The Gamble: General David Petraeus and the American Military Adventure in Iraq, 2006-2008 By Thomas E. Ricks (Penguin Press, 394 pp., $27.95) I. FROM CENTRALITY TO banality: perhaps no other event in modern American history has gone from being contentious to being forgotten as quickly as the war in Iraq. Remember the war? It consumed a trillion American dollars, devoured a hundred thousand Iraqi lives, squandered a country’s reputation, and destroyed an American presidency.
The Forgotten Man: A New History of the Great Depression By Amity Shlaes (HarperCollins, 464 pp., $26.95) Herbert Hoover By William E. Leuchtenburg (Times Books, 208 pp., $22) Nothing to Fear: FDR's Inner Circle and the Hundred Days that Created Modern America By Adam Cohen (Penguin Press, 372 pp., $29.95) A generation ago, the total dismissal of the New Deal remained a marginal sentiment in American politics. Ronald Reagan boasted of having voted for Franklin Roosevelt. Neoconservatives long maintained that American liberalism had gone wrong only in the 1960s.

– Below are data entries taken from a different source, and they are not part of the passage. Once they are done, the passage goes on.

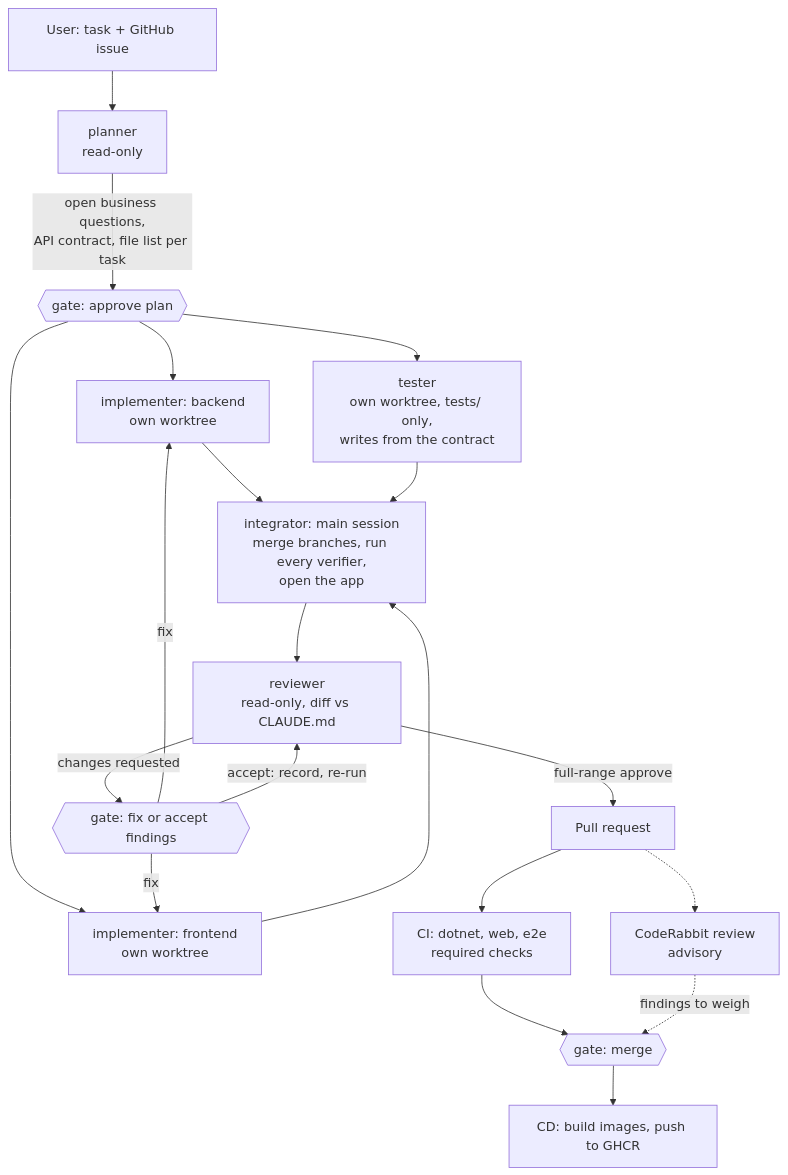
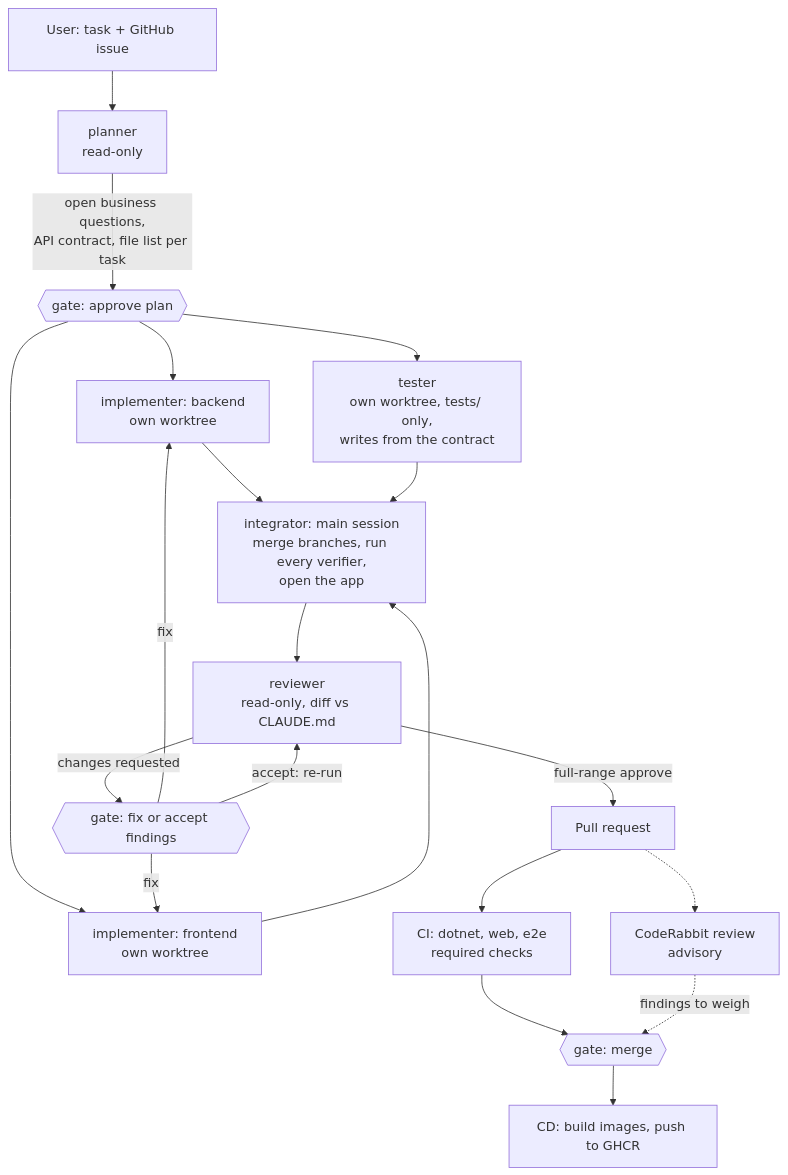
One commit to duytech/MiniPOS changed the diagram in README.md. Above: the diagram before and after it, drawn with Mermaid. The commit also changed 1 other file, not shown here.

Commit message:
88 | Define the full review range as what the push sends
Full-range review: reviewer.md counted uncommitted changes in the full range while CLAUDE.md, the
hook message and the checklist did not, so a dirty tree could block a stamp, or an uncommitted fix
could clear a bug in HEAD. The diagram label also implied every accepted finding is recorded.

````diff
--- a/README.md
+++ b/README.md
@@ -35,22 +35,22 @@
 ```mermaid
 flowchart TD
     U[User: task + GitHub issue] --> P[planner<br/>read-only]
     P -->|open business questions,<br/>API contract, file list per task| G1{{gate: approve plan}}
     G1 --> IB[implementer: backend<br/>own worktree]
     G1 --> IF[implementer: frontend<br/>own worktree]
     G1 --> T[tester<br/>own worktree, tests/ only,<br/>writes from the contract]
     IB --> I[integrator: main session<br/>merge branches, run every verifier,<br/>open the app]
     IF --> I
     T --> I
     I --> R[reviewer<br/>read-only, diff vs CLAUDE.md]
     R -->|changes requested| G2{{gate: fix or accept findings}}
     G2 -->|fix| IB
     G2 -->|fix| IF
-    G2 -->|accept: record, re-run| R
+    G2 -->|accept: re-run| R
     R -->|full-range approve| PR[Pull request]
     PR --> CI[CI: dotnet, web, e2e<br/>required checks]
     PR -.-> CR[CodeRabbit review<br/>advisory]
     CI --> G3{{gate: merge}}
     CR -.->|findings to weigh| G3
     G3 --> CD[CD: build images, push to GHCR]
 ```
````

Angler: The Cheney Vice PresidencyBy Barton Gellman (Penguin Press, 384 pp., $27.95) As Americans prepare to choose a new president, it may seem a curious exercise to rehearse the manifest failures of the current one. But either Barack Obama or John McCain is going to be stuck with the burdensome legacy of the Bush years, and the rest of us will be too--possibly for a long time. The war in Iraq is still with us. So are Afghanistan, Iran, and Pakistan. The Wall Street cataclysm will ramify, locally and globally, for many months, perhaps years.
Journals: 1952-2000 By Arthur M. Schlesinger Jr. Edited by Andrew Schlesinger and Stephen Schlesinger (Penguin Press, 894 pp., $40) I. FEW HISTORIANS write personal journals that deserve publication, which is not surprising. How much interest can there be in the academic controversies and petty jealousies that dominate the lives of working historians, much less in the archives, the private libraries, and the lecture halls where they spend so much of their time?
THOMAS HARDY By Claire Tomalin (Penguin Press, 486 pp., $35) Thomas Hardy's life could have made a novel: a poor provincial boy rises to unthinkable eminence by dint of talent and sheer hardwork, overcoming every obstacle placed in his way. But people havestopped writing novels like that, and one of the reasons is Thomas Hardy. Hardy changed his life by changing the way novels werewritten, discarding their familiar patterns and their reflexive optimism.